**What to produce:**
Leaving the images behind, copy every line of the records exactly.
***** Data excerpts *****
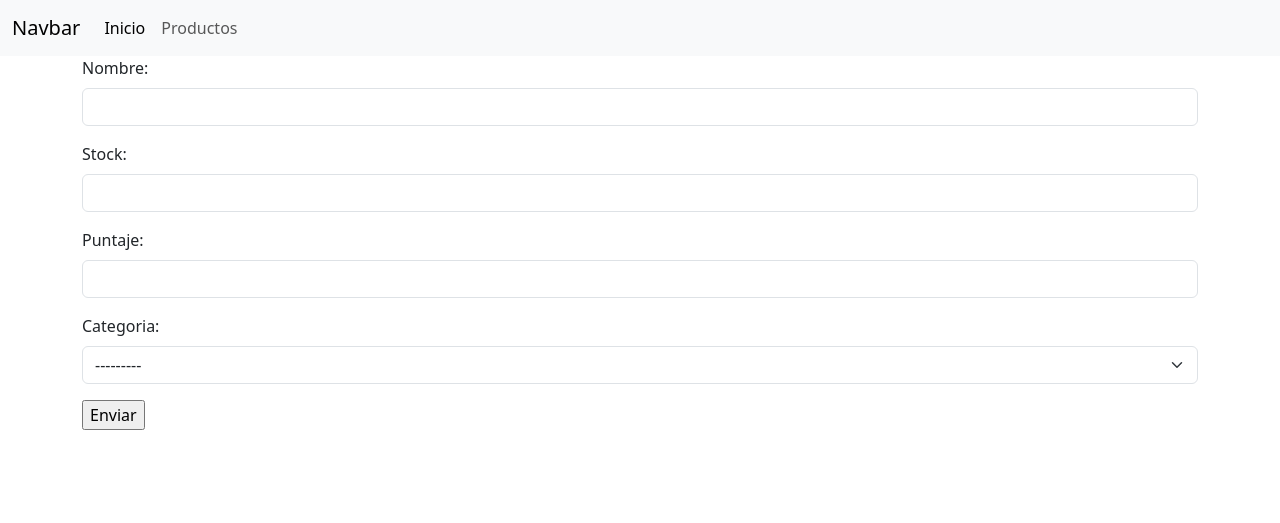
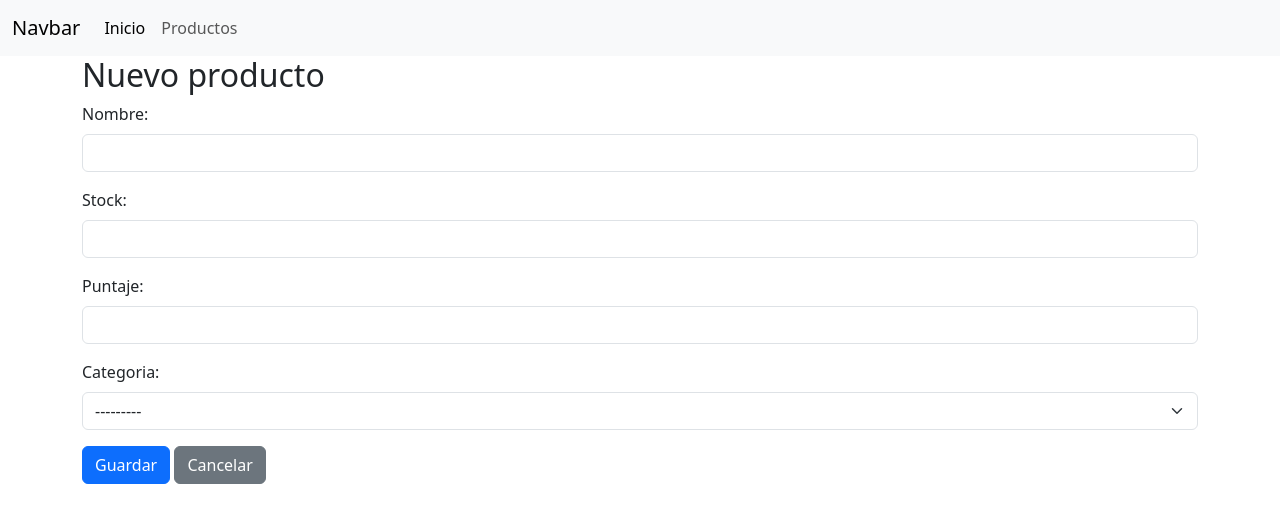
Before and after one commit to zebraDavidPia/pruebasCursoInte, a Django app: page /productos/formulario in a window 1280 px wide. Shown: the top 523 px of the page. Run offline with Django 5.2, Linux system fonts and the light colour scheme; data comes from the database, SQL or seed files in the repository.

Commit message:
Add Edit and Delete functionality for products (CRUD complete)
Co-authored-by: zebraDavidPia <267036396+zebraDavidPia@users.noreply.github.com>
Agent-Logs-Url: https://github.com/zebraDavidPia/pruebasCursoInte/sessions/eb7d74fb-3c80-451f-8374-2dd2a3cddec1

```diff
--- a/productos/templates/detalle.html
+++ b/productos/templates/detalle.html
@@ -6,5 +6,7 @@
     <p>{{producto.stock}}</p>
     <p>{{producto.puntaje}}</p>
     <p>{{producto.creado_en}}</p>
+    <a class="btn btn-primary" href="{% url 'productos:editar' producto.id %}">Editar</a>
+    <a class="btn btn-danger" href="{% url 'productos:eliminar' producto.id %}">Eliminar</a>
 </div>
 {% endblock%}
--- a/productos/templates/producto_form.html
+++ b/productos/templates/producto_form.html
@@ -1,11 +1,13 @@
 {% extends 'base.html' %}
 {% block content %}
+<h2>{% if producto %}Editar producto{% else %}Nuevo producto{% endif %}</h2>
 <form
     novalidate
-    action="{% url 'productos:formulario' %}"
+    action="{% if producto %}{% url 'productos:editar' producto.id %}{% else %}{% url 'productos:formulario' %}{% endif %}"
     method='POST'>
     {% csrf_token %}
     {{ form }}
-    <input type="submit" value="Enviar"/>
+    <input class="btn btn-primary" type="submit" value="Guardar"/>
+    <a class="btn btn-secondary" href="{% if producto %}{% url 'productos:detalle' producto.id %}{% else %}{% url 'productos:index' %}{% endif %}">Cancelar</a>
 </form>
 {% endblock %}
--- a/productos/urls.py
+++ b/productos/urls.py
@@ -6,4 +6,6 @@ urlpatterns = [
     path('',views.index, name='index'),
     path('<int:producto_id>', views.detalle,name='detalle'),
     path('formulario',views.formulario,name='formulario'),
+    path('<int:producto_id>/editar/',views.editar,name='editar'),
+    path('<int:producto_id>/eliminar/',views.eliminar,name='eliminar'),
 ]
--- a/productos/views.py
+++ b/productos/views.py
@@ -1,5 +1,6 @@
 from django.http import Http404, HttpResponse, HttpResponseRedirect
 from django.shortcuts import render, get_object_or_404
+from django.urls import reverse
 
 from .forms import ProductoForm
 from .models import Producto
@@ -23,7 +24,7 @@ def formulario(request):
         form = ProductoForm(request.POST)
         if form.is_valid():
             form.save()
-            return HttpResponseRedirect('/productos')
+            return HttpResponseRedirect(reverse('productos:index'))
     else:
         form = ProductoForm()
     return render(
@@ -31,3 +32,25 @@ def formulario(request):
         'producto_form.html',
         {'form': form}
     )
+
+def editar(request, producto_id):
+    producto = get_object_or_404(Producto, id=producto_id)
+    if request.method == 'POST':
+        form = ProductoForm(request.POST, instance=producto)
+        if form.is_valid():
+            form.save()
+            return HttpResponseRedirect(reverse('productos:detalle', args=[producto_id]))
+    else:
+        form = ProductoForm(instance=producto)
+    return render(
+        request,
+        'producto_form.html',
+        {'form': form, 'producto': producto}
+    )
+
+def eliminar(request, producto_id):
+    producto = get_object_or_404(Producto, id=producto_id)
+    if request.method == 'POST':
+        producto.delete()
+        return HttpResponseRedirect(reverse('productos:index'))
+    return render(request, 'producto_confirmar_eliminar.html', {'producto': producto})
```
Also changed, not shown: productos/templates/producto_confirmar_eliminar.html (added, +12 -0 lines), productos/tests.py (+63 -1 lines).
*****
**Final answer:**
Before and after one commit to zebraDavidPia/pruebasCursoInte, a Django app: page /productos/formulario in a window 1280 px wide. Shown: the top 523 px of the page. Run offline with Django 5.2, Linux system fonts and the light colour scheme; data comes from the database, SQL or seed files in the repository.

Commit message:
Add Edit and Delete functionality for products (CRUD complete)
Co-authored-by: zebraDavidPia <267036396+zebraDavidPia@users.noreply.github.com>
Agent-Logs-Url: https://github.com/zebraDavidPia/pruebasCursoInte/sessions/eb7d74fb-3c80-451f-8374-2dd2a3cddec1

```diff
--- a/productos/templates/detalle.html
+++ b/productos/templates/detalle.html
@@ -6,5 +6,7 @@
     <p>{{producto.stock}}</p>
     <p>{{producto.puntaje}}</p>
     <p>{{producto.creado_en}}</p>
+    <a class="btn btn-primary" href="{% url 'productos:editar' producto.id %}">Editar</a>
+    <a class="btn btn-danger" href="{% url 'productos:eliminar' producto.id %}">Eliminar</a>
 </div>
 {% endblock%}
--- a/productos/templates/producto_form.html
+++ b/productos/templates/producto_form.html
@@ -1,11 +1,13 @@
 {% extends 'base.html' %}
 {% block content %}
+<h2>{% if producto %}Editar producto{% else %}Nuevo producto{% endif %}</h2>
 <form
     novalidate
-    action="{% url 'productos:formulario' %}"
+    action="{% if producto %}{% url 'productos:editar' producto.id %}{% else %}{% url 'productos:formulario' %}{% endif %}"
     method='POST'>
     {% csrf_token %}
     {{ form }}
-    <input type="submit" value="Enviar"/>
+    <input class="btn btn-primary" type="submit" value="Guardar"/>
+    <a class="btn btn-secondary" href="{% if producto %}{% url 'productos:detalle' producto.id %}{% else %}{% url 'productos:index' %}{% endif %}">Cancelar</a>
 </form>
 {% endblock %}
--- a/productos/urls.py
+++ b/productos/urls.py
@@ -6,4 +6,6 @@ urlpatterns = [
     path('',views.index, name='index'),
     path('<int:producto_id>', views.detalle,name='detalle'),
     path('formulario',views.formulario,name='formulario'),
+    path('<int:producto_id>/editar/',views.editar,name='editar'),
+    path('<int:producto_id>/eliminar/',views.eliminar,name='eliminar'),
 ]
--- a/productos/views.py
+++ b/productos/views.py
@@ -1,5 +1,6 @@
 from django.http import Http404, HttpResponse, HttpResponseRedirect
 from django.shortcuts import render, get_object_or_404
+from django.urls import reverse
 
 from .forms import ProductoForm
 from .models import Producto
@@ -23,7 +24,7 @@ def formulario(request):
         form = ProductoForm(request.POST)
         if form.is_valid():
             form.save()
-            return HttpResponseRedirect('/productos')
+            return HttpResponseRedirect(reverse('productos:index'))
     else:
         form = ProductoForm()
     return render(
@@ -31,3 +32,25 @@ def formulario(request):
         'producto_form.html',
         {'form': form}
     )
+
+def editar(request, producto_id):
+    producto = get_object_or_404(Producto, id=producto_id)
+    if request.method == 'POST':
+        form = ProductoForm(request.POST, instance=producto)
+        if form.is_valid():
+            form.save()
+            return HttpResponseRedirect(reverse('productos:detalle', args=[producto_id]))
+    else:
+        form = ProductoForm(instance=producto)
+    return render(
+        request,
+        'producto_form.html',
+        {'form': form, 'producto': producto}
+    )
+
+def eliminar(request, producto_id):
+    producto = get_object_or_404(Producto, id=producto_id)
+    if request.method == 'POST':
+        producto.delete()
+        return HttpResponseRedirect(reverse('productos:index'))
+    return render(request, 'producto_confirmar_eliminar.html', {'producto': producto})
```
Also changed, not shown: productos/templates/producto_confirmar_eliminar.html (added, +12 -0 lines), productos/tests.py (+63 -1 lines).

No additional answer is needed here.